Olympus has announced the development of a new flagship camera in their Micro Four Thirds lineup, the OM-D E-M1 Mark II, and the new body comes with some impressive performance numbers. The new 20 megapixel live-MOS sensor will be able to shoot full resolution raw images, with autofocus, at 18 frames per second, or, without autofocus, at a jaw-dropping 60 fps.
The new camera will also include an all new autofocus system, featuring a dedicated quad core processor, and 121 on-sensor, cross-type, phase-detect AF points, and a new algorithm for tracking movement. The camera also uses a second quad-core TruePic VIII Image Processor, rated 3.5 times faster than previous generation Olympus image processors.

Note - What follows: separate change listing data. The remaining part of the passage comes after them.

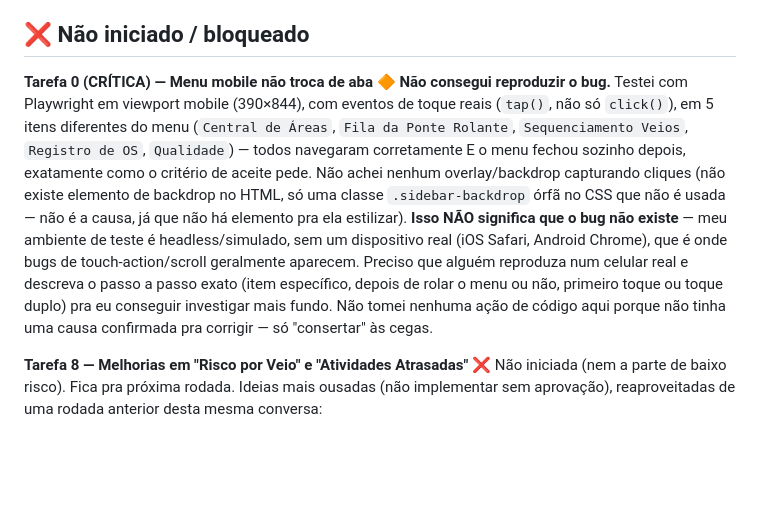
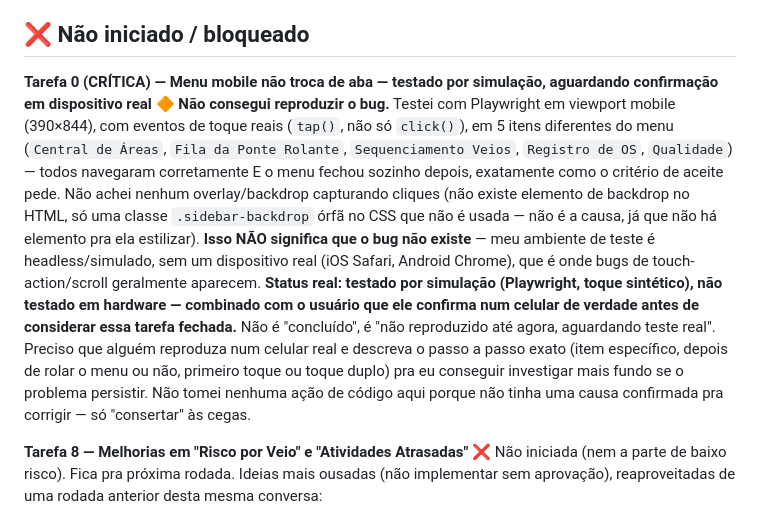
Before and after one commit to lucasdpr/oficina-oms, a Markdown page: RESUMO-NOTURNO.md, the part around the change. Rendered like a GitHub page; blank space fills up the shorter version.

Commit message:
docs: marca Tarefa 0 como testada por simulação, não confirmada em hardware
Ajuste pedido pelo usuário: teste automatizado (Playwright, toque
sintético) não substitui teste em dispositivo real para bug de
touch/scroll. Status correto é "não reproduzido na simulação,
aguardando confirmação em celular real", não "concluído".

Co-Authored-By: Claude Sonnet 5 <noreply@anthropic.com>
Claude-Session: https://claude.ai/code/session_01USZ6nzC49cWNknTWLuNBF3

```diff
--- a/RESUMO-NOTURNO.md
+++ b/RESUMO-NOTURNO.md
@@ -67,7 +67,7 @@ nada, mas não tenho a confirmação visual completa que o critério de aceite p
 
 ## ❌ Não iniciado / bloqueado
 
-**Tarefa 0 (CRÍTICA) — Menu mobile não troca de aba**
+**Tarefa 0 (CRÍTICA) — Menu mobile não troca de aba — testado por simulação, aguardando confirmação em dispositivo real**
 🔶 **Não consegui reproduzir o bug.** Testei com Playwright em viewport
 mobile (390×844), com eventos de toque reais (`tap()`, não só `click()`),
 em 5 itens diferentes do menu (`Central de Áreas`, `Fila da Ponte Rolante`,
@@ -78,10 +78,14 @@ elemento de backdrop no HTML, só uma classe `.sidebar-backdrop` órfã no CSS
 que não é usada — não é a causa, já que não há elemento pra ela estilizar).
 **Isso NÃO significa que o bug não existe** — meu ambiente de teste é
 headless/simulado, sem um dispositivo real (iOS Safari, Android Chrome), que
-é onde bugs de touch-action/scroll geralmente aparecem. Preciso que alguém
-reproduza num celular real e descreva o passo a passo exato (item específico,
-depois de rolar o menu ou não, primeiro toque ou toque duplo) pra eu conseguir
-investigar mais fundo. Não tomei nenhuma ação de código aqui porque não tinha
+é onde bugs de touch-action/scroll geralmente aparecem. **Status real: testado
+por simulação (Playwright, toque sintético), não testado em hardware —
+combinado com o usuário que ele confirma num celular de verdade antes de
+considerar essa tarefa fechada.** Não é "concluído", é "não reproduzido até
+agora, aguardando teste real". Preciso que alguém reproduza num celular real
+e descreva o passo a passo exato (item específico, depois de rolar o menu ou
+não, primeiro toque ou toque duplo) pra eu conseguir investigar mais fundo se
+o problema persistir. Não tomei nenhuma ação de código aqui porque não tinha
 uma causa confirmada pra corrigir — só "consertar" às cegas.
 
 **Tarefa 8 — Melhorias em "Risco por Veio" e "Atividades Atrasadas"**
```
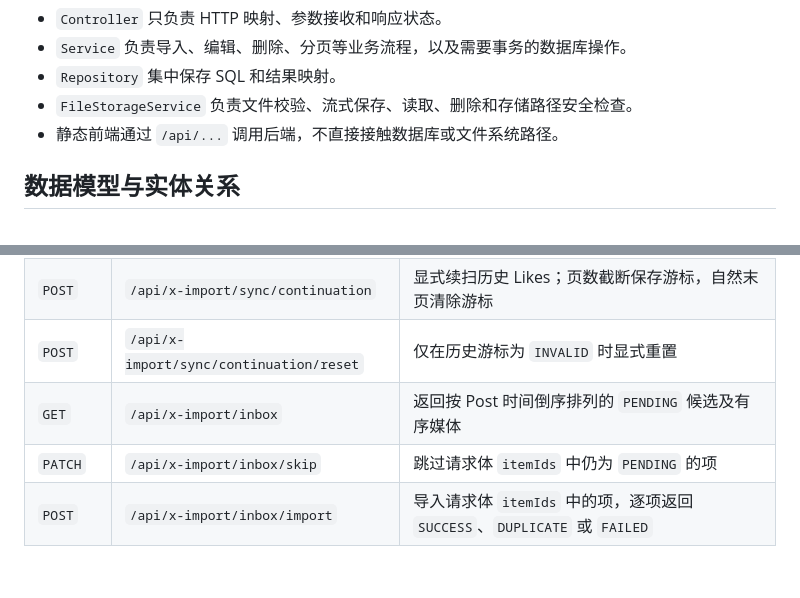
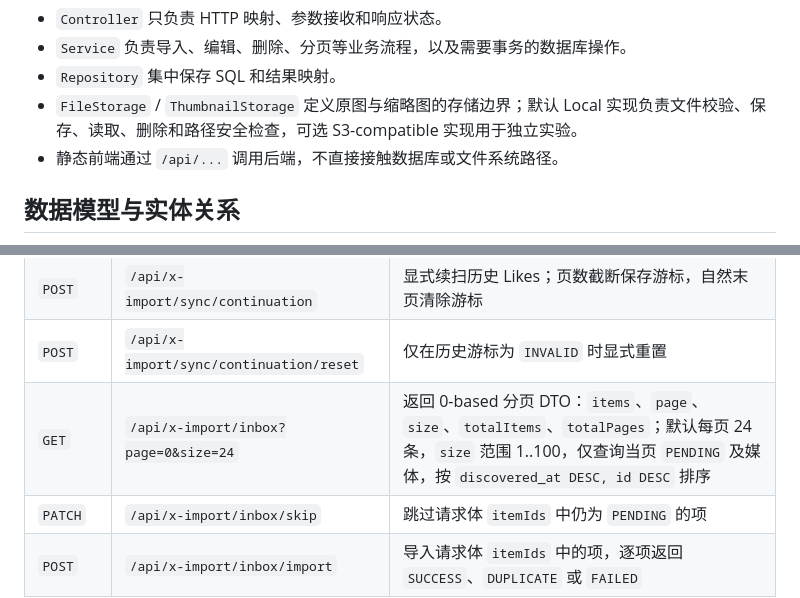
Before and after one commit to yuutara/illustration-archive, a Markdown page: README.md, 2 parts joined by grey strips. GitHub-like rendering; blank space fills up the shorter version.

```diff
--- a/README.md
+++ b/README.md
@@ -67,7 +69,7 @@ flowchart LR
 - `Controller` 只负责 HTTP 映射、参数接收和响应状态。
 - `Service` 负责导入、编辑、删除、分页等业务流程，以及需要事务的数据库操作。
 - `Repository` 集中保存 SQL 和结果映射。
-- `FileStorageService` 负责文件校验、流式保存、读取、删除和存储路径安全检查。
+- `FileStorage` / `ThumbnailStorage` 定义原图与缩略图的存储边界；默认 Local 实现负责文件校验、保存、读取、删除和路径安全检查，可选 S3-compatible 实现用于独立实验。
 - 静态前端通过 `/api/...` 调用后端，不直接接触数据库或文件系统路径。
 
 ## 数据模型与实体关系
@@ -247,7 +249,7 @@ Tag ID 会先校验存在性，并去除重复 ID，然后在同一数据库事
 | `POST` | `/api/x-import/sync/recent` | 手动从第一页同步最新 Likes；可选 `maxResults`（默认 5，范围 5..100）和 `maxPages`（默认 3，范围 1..10） |
 | `POST` | `/api/x-import/sync/continuation` | 显式续扫历史 Likes；页数截断保存游标，自然末页清除游标 |
 | `POST` | `/api/x-import/sync/continuation/reset` | 仅在历史游标为 `INVALID` 时显式重置 |
-| `GET` | `/api/x-import/inbox` | 返回按 Post 时间倒序排列的 `PENDING` 候选及有序媒体 |
+| `GET` | `/api/x-import/inbox?page=0&size=24` | 返回 0-based 分页 DTO：`items`、`page`、`size`、`totalItems`、`totalPages`；默认每页 24 条，`size` 范围 1..100，仅查询当页 `PENDING` 及媒体，按 `discovered_at DESC, id DESC` 排序 |
 | `PATCH` | `/api/x-import/inbox/skip` | 跳过请求体 `itemIds` 中仍为 `PENDING` 的项 |
 | `POST` | `/api/x-import/inbox/import` | 导入请求体 `itemIds` 中的项，逐项返回 `SUCCESS`、`DUPLICATE` 或 `FAILED` |
 
```
Also changed, not shown: other parts of README.md (+10 -9 lines), docs/PROJECT_STATE.md (+7 -3 lines).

Another intriguing feature is called “Pro Capture” mode, and will apparently begin shooting full resolution photos when the shutter button is half pressed, and save the last 14 shots when the button is completely pressed. This feature could be a game changer in scenarios where catching quick, unpredictable action is imperative.
Like many other Olympus offerings, this new model comes with in-body 5-axis image stabilization, which, according to Olympus, allows for 5.5 shutter speed steps of camera shake compensation. The IBIS also enables the newest iteration of “High Res Shot mode,” wherein the camera will take a succession of 8 photos, shifting the sensor in 1/2 pixel increments between each shot, and merging the resulting information into a 50 megapixel equivalent image.
Olympus has included some exciting functionality for video shooters as well. The new camera will be able to capture 4k, 24p footage at up to 237 mbps. The HDMI port will also output uncompressed 4:2:2 video for external recorders.
The remainder of the specs seem to be standard evolutionary improvements over its predecessor, including improved dynamic range, and low ISO performance, higher battery capacity, and improved EVF, capable of up to 120fps. Additionally, the camera will be weather sealed, include two SD card slots, and support an electronic shutter, silent mode. Physically, the camera’s design is immediately reminiscent of other members of the OM-D line, but with a slightly beefier grip than the original E-M1, and a fully articulated rear LCD screen, capable of flipping around completely into selfie mode
It seems that the Micro Four Thirds market has become a bit of a playground for camera manufacturers to showcase all of the exciting innovations coming out of their R&D departments, and this new offering from Olympus is poised to take it’s place near the top of this crowded sector. We’ll see how this compact body, full of new tech, fares in the real world once it hits the streets in coming months.
The new Olympus flagship will be available later this year, and pricing is yet to be announced.